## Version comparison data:
──────────
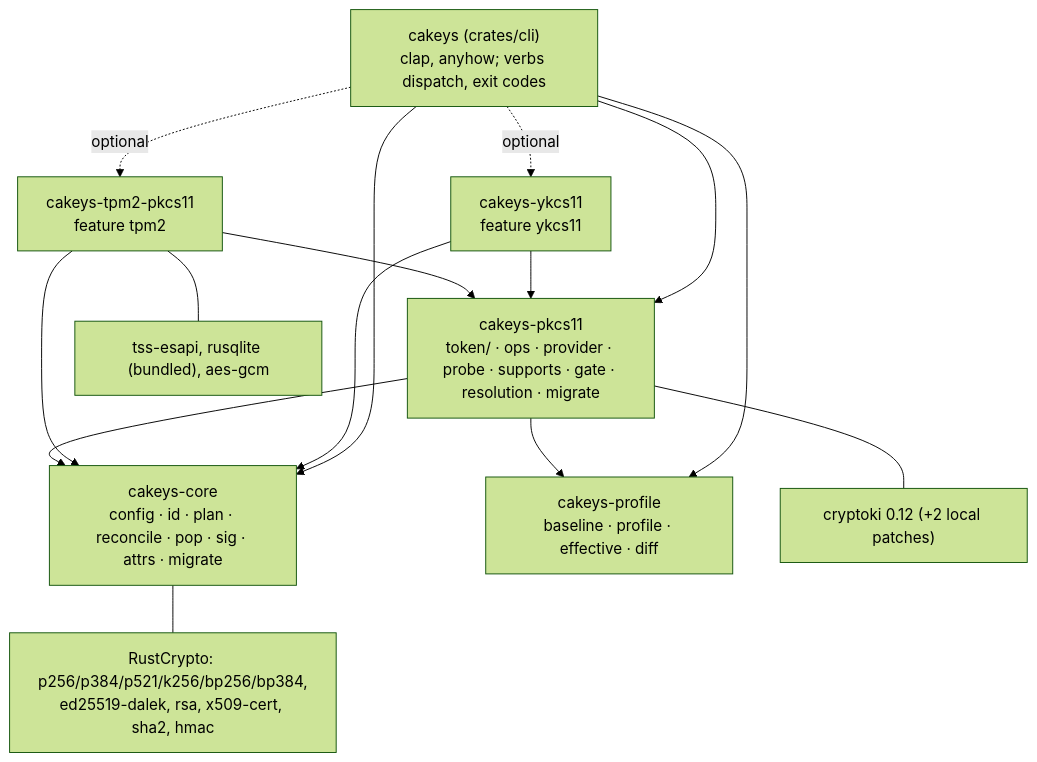
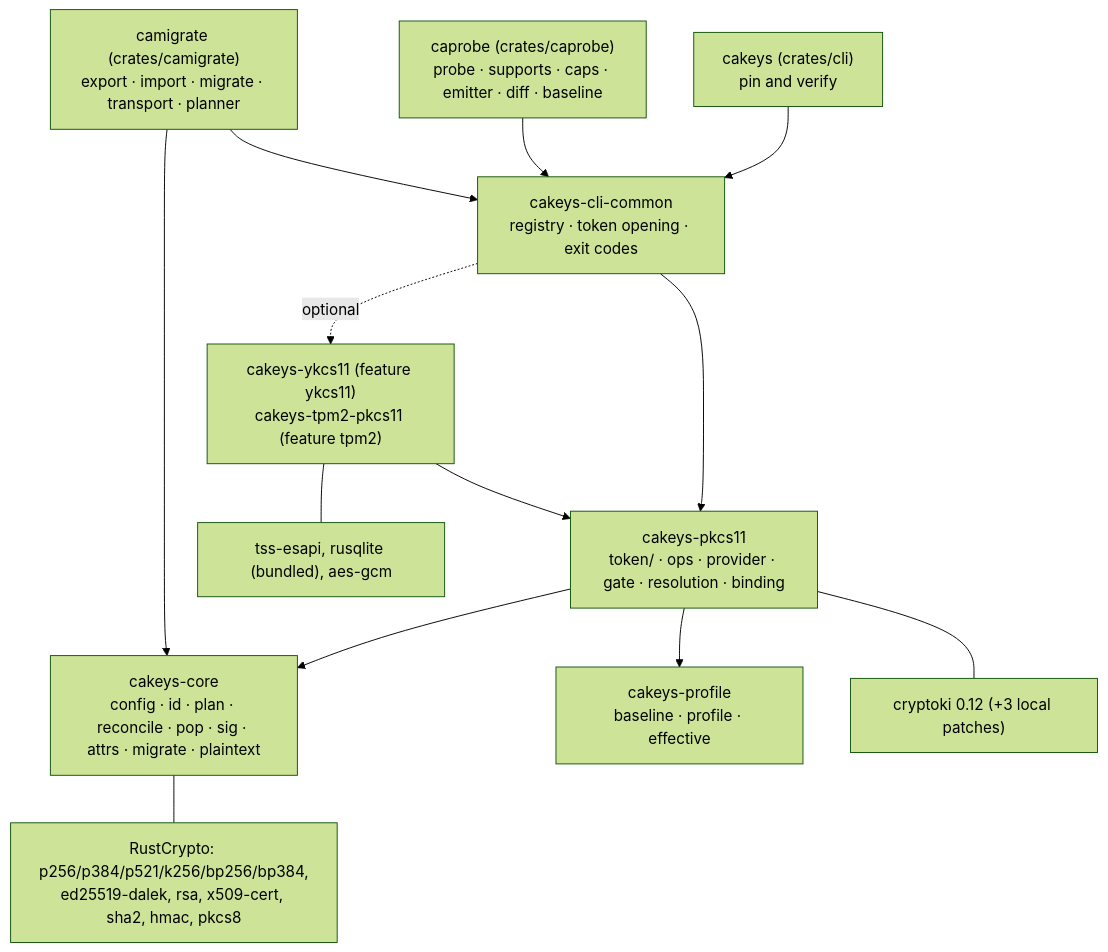
Before and after one commit to Princemachiavelli/cakeys: the first of 2 diagrams in docs/ARCHITECTURE.md, drawn with Mermaid (forest theme). The commit also changed other lines of this file and 98 other files, not shown here.

````diff
--- a/docs/ARCHITECTURE.md
+++ b/docs/ARCHITECTURE.md
@@ -81,25 +37,25 @@
 ```mermaid
 flowchart TD
-    CLI["cakeys (crates/cli)<br/>clap, anyhow; verbs dispatch, exit codes"]
-    P11["cakeys-pkcs11<br/>token/ · ops · provider · probe · supports · gate · resolution · migrate"]
-    YK["cakeys-ykcs11<br/>feature ykcs11"]
-    TPM["cakeys-tpm2-pkcs11<br/>feature tpm2"]
-    CORE["cakeys-core<br/>config · id · plan · reconcile · pop · sig · attrs · migrate"]
-    PROF["cakeys-profile<br/>baseline · profile · effective · diff"]
+    CLI["cakeys (crates/cli)<br/>pin and verify"]
+    PROBE["caprobe (crates/caprobe)<br/>probe · supports · caps · emitter · diff · baseline"]
+    MIG["camigrate (crates/camigrate)<br/>export · import · migrate · transport · planner"]
+    COMMON["cakeys-cli-common<br/>registry · token opening · exit codes"]
+    P11["cakeys-pkcs11<br/>token/ · ops · provider · gate · resolution · binding"]
+    PROVS["cakeys-ykcs11 (feature ykcs11)<br/>cakeys-tpm2-pkcs11 (feature tpm2)"]
+    CORE["cakeys-core<br/>config · id · plan · reconcile · pop · sig · attrs · migrate · plaintext"]
+    PROF["cakeys-profile<br/>baseline · profile · effective"]
 
-    CLI --> P11
-    CLI --> CORE
-    CLI --> PROF
-    CLI -. optional .-> YK
-    CLI -. optional .-> TPM
-    YK --> P11
-    TPM --> P11
-    YK --> CORE
-    TPM --> CORE
+    CLI --> COMMON
+    PROBE --> COMMON
+    MIG --> COMMON
+    COMMON --> P11
+    COMMON -. optional .-> PROVS
+    PROVS --> P11
     P11 --> CORE
     P11 --> PROF
+    MIG --> CORE
 
-    CORE --- RC["RustCrypto: p256/p384/p521/k256/bp256/bp384,<br/>ed25519-dalek, rsa, x509-cert, sha2, hmac"]
-    P11 --- CK["cryptoki 0.12 (+2 local patches)"]
-    TPM --- TSS["tss-esapi, rusqlite (bundled), aes-gcm"]
+    CORE --- RC["RustCrypto: p256/p384/p521/k256/bp256/bp384,<br/>ed25519-dalek, rsa, x509-cert, sha2, hmac, pkcs8"]
+    P11 --- CK["cryptoki 0.12 (+3 local patches)"]
+    PROVS --- TSS["tss-esapi, rusqlite (bundled), aes-gcm"]
 ```
````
──────────
## Instructions for the task:
An exact copy of the lines above, from the one containing "flowchart TD" through the one containing "token opening ·", is the whole of the answer.

## Written solution:
 flowchart TD
-    CLI["cakeys (crates/cli)<br/>clap, anyhow; verbs dispatch, exit codes"]
-    P11["cakeys-pkcs11<br/>token/ · ops · provider · probe · supports · gate · resolution · migrate"]
-    YK["cakeys-ykcs11<br/>feature ykcs11"]
-    TPM["cakeys-tpm2-pkcs11<br/>feature tpm2"]
-    CORE["cakeys-core<br/>config · id · plan · reconcile · pop · sig · attrs · migrate"]
-    PROF["cakeys-profile<br/>baseline · profile · effective · diff"]
+    CLI["cakeys (crates/cli)<br/>pin and verify"]
+    PROBE["caprobe (crates/caprobe)<br/>probe · supports · caps · emitter · diff · baseline"]
+    MIG["camigrate (crates/camigrate)<br/>export · import · migrate · transport · planner"]
+    COMMON["cakeys-cli-common<br/>registry · token opening · exit codes"]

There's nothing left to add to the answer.